Saturday, November 21, 2009

Santa Claus Photo Card

Herzliche Weihnachtsgrüße! Add your own Christmas greeting to personalize this photo card ... as well as replace the image with your own family photo to customize this cute Santa Claus photo greeting card.

Note: I'm a new member of

Monday, November 16, 2009

Eating Up the Oceans

Jellyfish swarm northward in warming world
By MICHAEL CASEY, AP Environmental Writer Michael Casey, Ap Environmental Writer – Mon Nov 16, 8:37 am ET

Environmental writers...

Scientists know the jellyfish in question in this article is from the Yellow Sea and rode over to Japan on currents. (It's always been my understanding of jellyfish that they have little choice but to follow currents. Their lot in life is to follow the Ocean winds.) The scientists point to several factors that have changed in the Yellow Sea that increased the population of these jellyfish. Another scientists Lorenzo Ciannelli of Oregon State University says: "... clearly jellyfish populations are not merely a function of water temperature." Yet still the writer brings up conclusions that global warming needs to be addressed.

Interestingly... the last paragraph of the article is: Some entrepreneurs, meanwhile, are trying to cash in. One Japanese company is selling giant jellyfish ice cream, and another plans a pickled plum dip with chunks of giant jellyfish. But, though a popular delicacy, jellyfish isn't likely to replace sushi or other fish dishes on Asian menus anytime soon, in view of its time-consuming processing, heavy sodium overload and unappealing image.

It occurs to me that this paragraph hits on the real problem. As the rising populations of Asia eats their way through the oceans, destroying the balance of life that nature designed, Asians and the rest of us may have to change their eating habits.

The history of herring fisheries in Alaska is riddled with statements that support my conclusion...

1878 ~ Commercial herring production in Alaska begins in 1878. A combination of beach seines, gill nets and a form of Norwegian seining produces an initial total catch of 30,000 lbs.


1970s HERRING STOCKS EXPERIENCE THE FIRST COLLAPSE (ADF&G 2007) ~ Herring sac roe production begins in the 1970s to provide for declining herring numbers in Japanese waters.
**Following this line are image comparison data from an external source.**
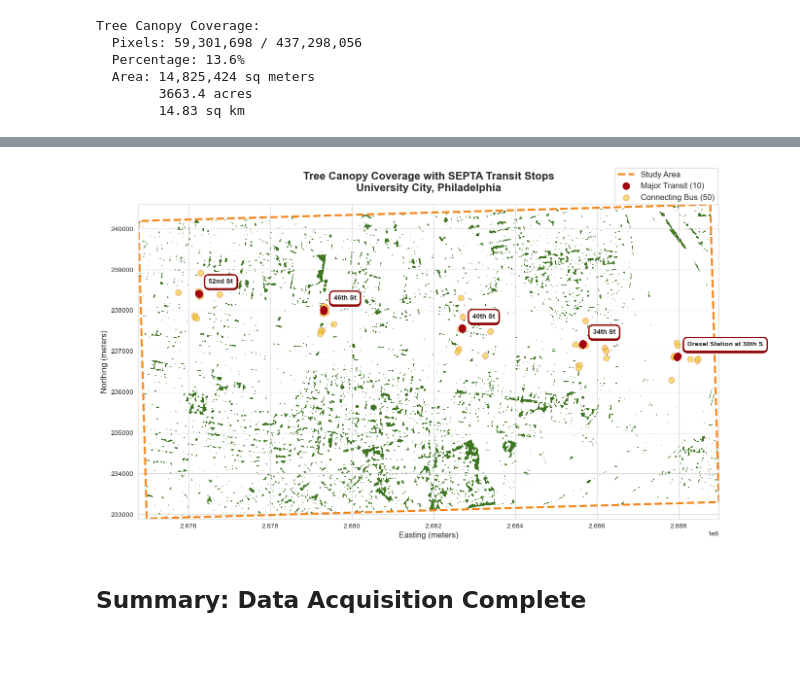
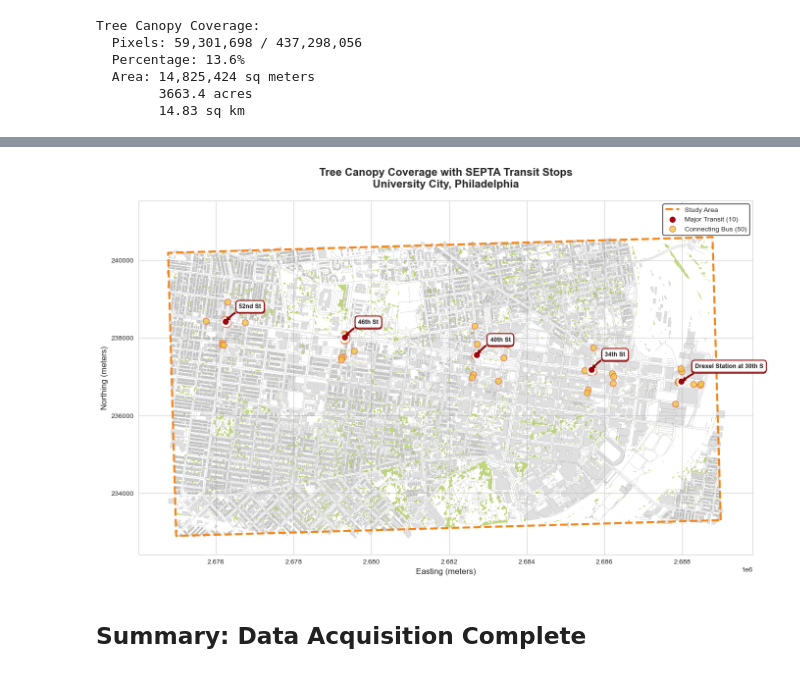
Before and after one commit to kavanaraju/Pedestrian-Shade-Routing, a Jupyter notebook: notebooks/01-data-acquisition.ipynb, the cells around one changed output, grey strips where cells are left out. Drawn from its saved outputs; the diff is of its cells as text; code cells hidden in the pictures.

```diff
--- a/notebooks/01-data-acquisition.ipynb
+++ b/notebooks/01-data-acquisition.ipynb
@@ -862,7 +862,7 @@ with rasterio.open(clipped_path) as src:
     )
 
     #custom green gradient
-    colors = ['#c0d77c', '#54a24b', '#3f7623']  # Light → Medium → Dark green
+    colors = ['#c0d77c', '#54a24b', '#c0d77c']  # Light → Medium → Dark green
     n_bins = 100  # Smooth gradient
     custom_greens = LinearSegmentedColormap.from_list('custom_greens', colors, N=n_bins)
 
@@ -907,18 +905,38 @@ with rasterio.open(tree_raster_path) as src:
     # Reproject to match raster CRS
     study_area_reproj = study_area.to_crs(src.crs)
     final_stops_reproj = final_stops.to_crs(src.crs)
+    edges_gdf_reproj = edges_gdf.to_crs(src.crs)  # ✅ Added this
+    buildings_reproj = buildings_filtered.to_crs(src.crs)  # ✅ Added this
+
+    # Street network (using reprojected version)
+    edges_gdf_reproj.plot(
+        ax=ax, color='#B0B0B0', linewidth=0.3,
+        alpha=0.6, zorder=2
+    )
+
+    # Building footprints (using reprojected version)
+    buildings_reproj.plot(
+        ax=ax,
+        facecolor='#B0B0B0',
+        edgecolor='#404040',
+        linewidth=0.2,
+        alpha=0.4,
+        label=f'Buildings ({len(buildings_filtered):,})',
+        zorder=3
+    )
 
     # Study area boundary
     study_area_reproj.boundary.plot(
         ax=ax, color='#f58518', linewidth=3,
-        linestyle='--', label='Study Area'
+        linestyle='--', label='Study Area', zorder=4
     )
 
     # Major transit stations
     major_plot = final_stops_reproj[final_stops_reproj['category'] == 'Major Transit']
     major_plot.plot(
-        ax=ax, color='#A2010E', markersize=100,
+        ax=ax, color='#A2010E', markersize=120,
         marker='o', label=f'Major Transit ({len(major_plot)})',
+        edgecolor='white', linewidth=2,
         zorder=10
     )
 
@@ -926,43 +944,53 @@ with rasterio.open(tree_raster_path) as src:
     bus_plot = final_stops_reproj[final_stops_reproj['category'] == 'Feeder Bus']
     bus_plot.plot(
         ax=ax, color='#eeca3b', markersize=80,
-        marker='o', edgecolor='#e45756', linewidth=0.5,
+        marker='o', edgecolor='#e45756', linewidth=1,
         label=f'Connecting Bus ({len(bus_plot)})',
-        alpha=0.7, zorder=9
+        alpha=0.8, zorder=9
     )
 
     # Labels for major stations
     for idx, row in major_plot.iterrows():
         ax.annotate(
             row['name'],
             xy=(row.geometry.x, row.geometry.y),
-            xytext=(15, 15),
+            xytext=(20, 20),
             textcoords='offset points',
-            fontsize=10,
+            fontsize=9,
             fontweight='bold',
             bbox=dict(
-                boxstyle='round,pad=0.6',
+                boxstyle='round,pad=0.5',
                 facecolor='white',
                 edgecolor='darkred',
-                linewidth=2,
-                alpha=0.95
+                linewidth=1.5,
+                alpha=0.9
+            ),
+            arrowprops=dict(
+                arrowstyle='->',
+                connectionstyle='arc3,rad=0.2',
+                color='darkred',
+                linewidth=1.5
             ),
             zorder=11
         )
 
     ax.set_title(
         'Tree Canopy Coverage with SEPTA Transit Stops\nUniversity City, Philadelphia',
         fontsize=16, fontweight='bold', pad=20
     )
     ax.set_xlabel('Easting (meters)', fontsize=12)
     ax.set_ylabel('Northing (meters)', fontsize=12)
-    ax.legend(fontsize=12, loc='upper right', bbox_to_anchor=(1.005, 1.13))
+    ax.legend(fontsize=10, loc='upper right', bbox_to_anchor=(1.0, 1.0),
+              framealpha=0.95, edgecolor='black')
+
+    # Set equal aspect ratio
+    ax.set_aspect('equal')
 
     plt.tight_layout()
     plt.savefig('outputs/maps/06_tree_canopy_with_transit.png', dpi=300, bbox_inches='tight')
     plt.show()
 # %% [output]
-[figure, old version]
+[figure, new version]
 # %% [markdown]
 ## Summary: Data Acquisition Complete
 # %%
```
Also changed, not shown: parts of 1 cell of this notebook, 27 other files.
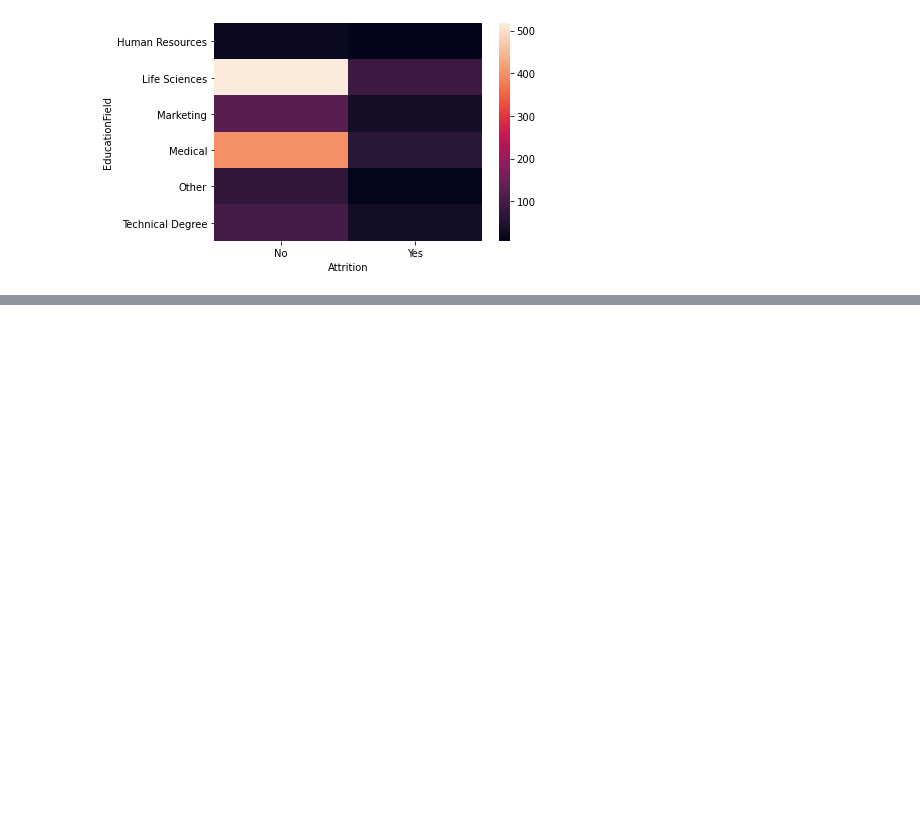
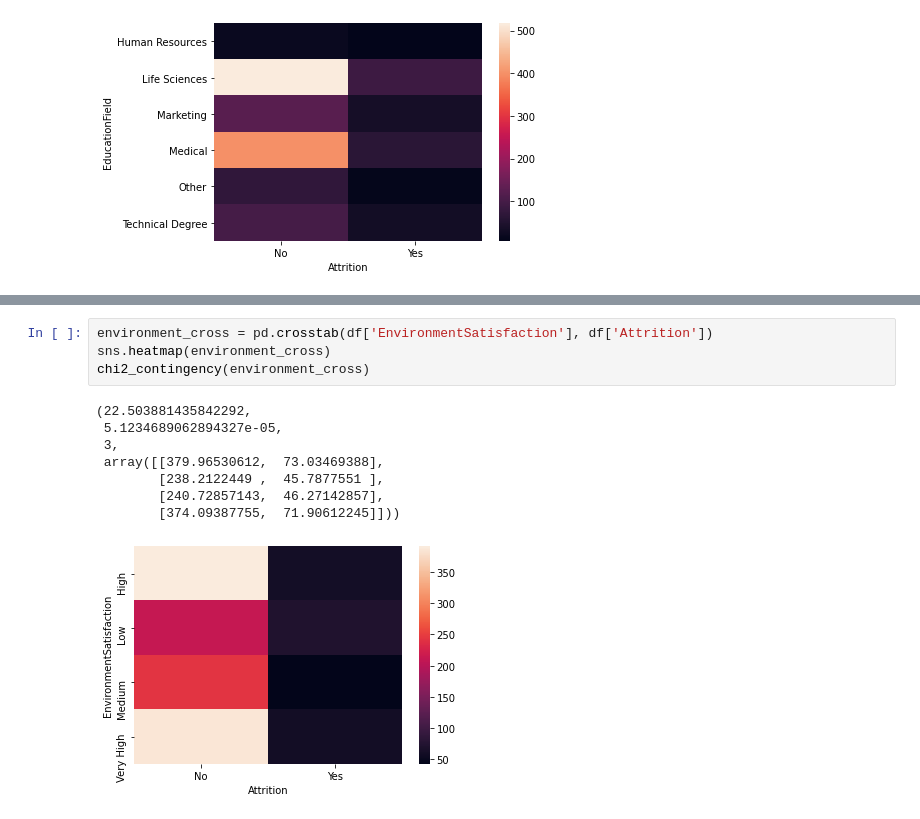
Before and after one commit to Nella796/Springboard, a Jupyter notebook: Capstone 2/Capstone 2 EDA-Copy1.ipynb, the cells around one changed output, grey strips where cells are left out. Cells and saved outputs as stored; diff of their text form; blank space fills up the shorter version.

```diff
--- a/Capstone 2/Capstone 2 EDA-Copy1.ipynb
+++ b/Capstone 2/Capstone 2 EDA-Copy1.ipynb
@@ -142,0 +188,13 @@ chi2_contingency(field_cross)
+# %%
+environment_cross = pd.crosstab(df['EnvironmentSatisfaction'], df['Attrition'])
+sns.heatmap(environment_cross)
+chi2_contingency(environment_cross)
+# %% [output]
+(22.503881435842292,
+ 5.1234689062894327e-05,
+ 3,
+ array([[379.96530612,  73.03469388],
+        [238.2122449 ,  45.7877551 ],
+        [240.72857143,  46.27142857],
+        [374.09387755,  71.90612245]]))
+[figure, added]
```
Also changed, not shown: parts of 31 cells of this notebook.
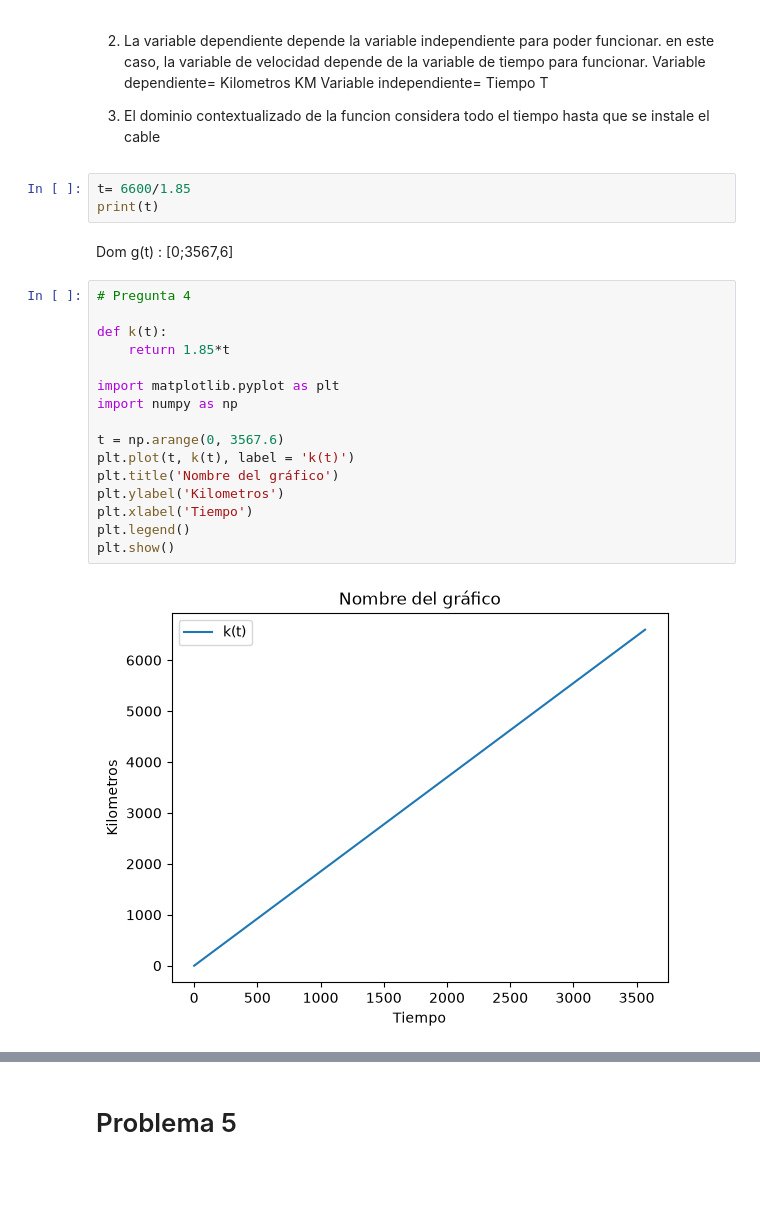
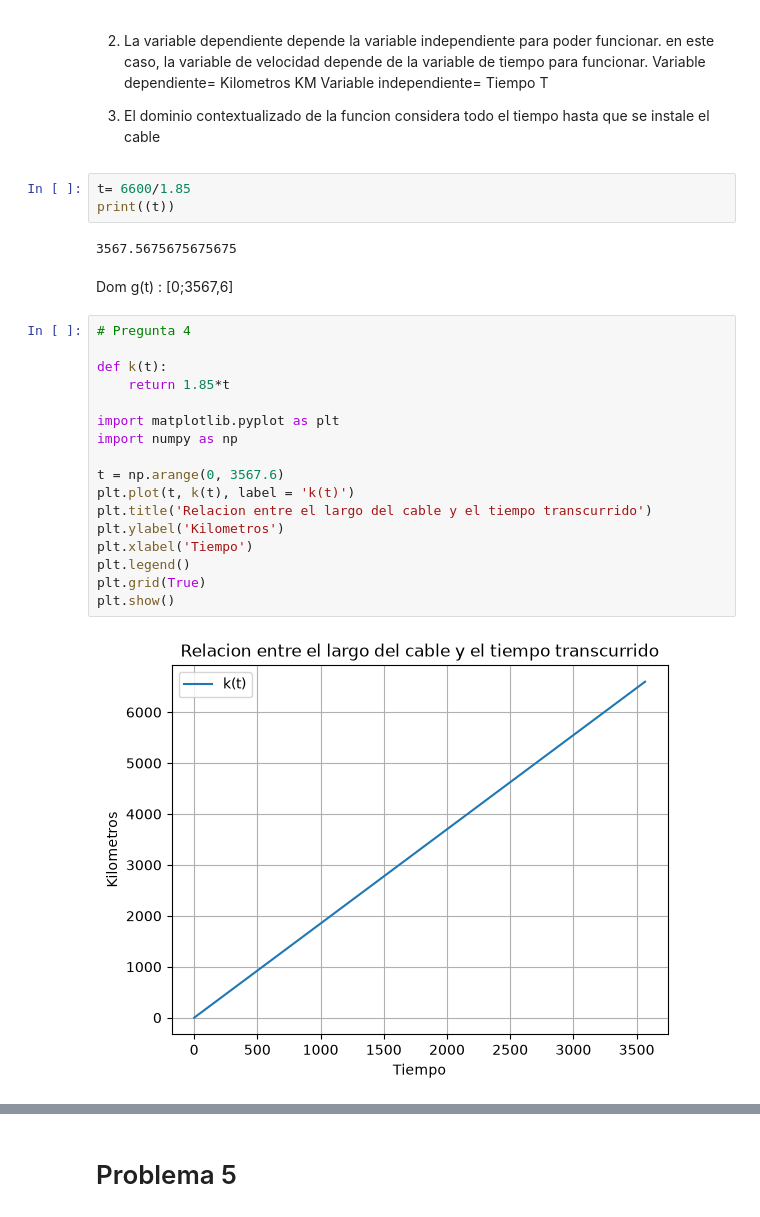
Before and after one commit to LemonHum4n/EjerciciosDuoc, a Jupyter notebook: 2026/Matematicas Aplicadas/0818/G1_Funciones.ipynb, the cells around one changed output, grey strips where cells are left out. Drawn from its saved outputs; the diff is of its cells as text; blank space fills up the shorter version.

```diff
--- a/2026/Matematicas Aplicadas/0818/G1_Funciones.ipynb
+++ b/2026/Matematicas Aplicadas/0818/G1_Funciones.ipynb
@@ -53,26 +53,29 @@ Variable independiente= Tiempo T
 3. El dominio contextualizado de la funcion considera todo el tiempo hasta que se instale el cable
 # %%
 t= 6600/1.85
-print(t)
+print((t))
+# %% [output]
+3567.5675675675675
 # %% [markdown]
 Dom g(t) : [0;3567,6]
 # %%
 # Pregunta 4
 
 def k(t):
     return 1.85*t
 
 import matplotlib.pyplot as plt
 import numpy as np
 
 t = np.arange(0, 3567.6)
 plt.plot(t, k(t), label = 'k(t)')
-plt.title('Nombre del gráfico')
+plt.title('Relacion entre el largo del cable y el tiempo transcurrido')
 plt.ylabel('Kilometros')
 plt.xlabel('Tiempo')
 plt.legend()
+plt.grid(True)
 plt.show()
 # %% [output]
-[figure, old version]
+[figure, new version]
 # %%
 # Pregunta 5
```
Also changed, not shown: parts of 16 cells of this notebook.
Much of the current herring sac roe harvest in Alaska is destined for these Japanese markets although younger generations are not so keen on this traditional dish. Japanese and Russian ships trawling for herring in the Bering Sea reach 320 million lb (146,000 mt) in 1970 (ADF&G 2007).

Amazingly, the Oregon-based university that complished the timeline (you should read it) added "climate change" as one of the problems herring face on their Website. I suppose it wouldn't be politically correct to blame hungry Japanese. Nor would it be particularly cool to blame the government (ADF&G) for allowing overfishing in the name of economic development (selling fish to Japan). The media surely doesn't want to remind us all in this era of Obamacare what a poor job government does of handling the matters.

It all boils down to it is a good thing younger generations in Japan don't like traditional Japanese foods like herring because they have eaten a hole in Alaska's herring population too. Thirty years later fisheries have failed and herring sanctuaries are under discussion to revitalize the population. I imagine if they don't like jellyfish, they'll have to start eating more methane-producting beef like us fatso Americans.

More cows! Heaven forbid! That would be a global warming nightmare.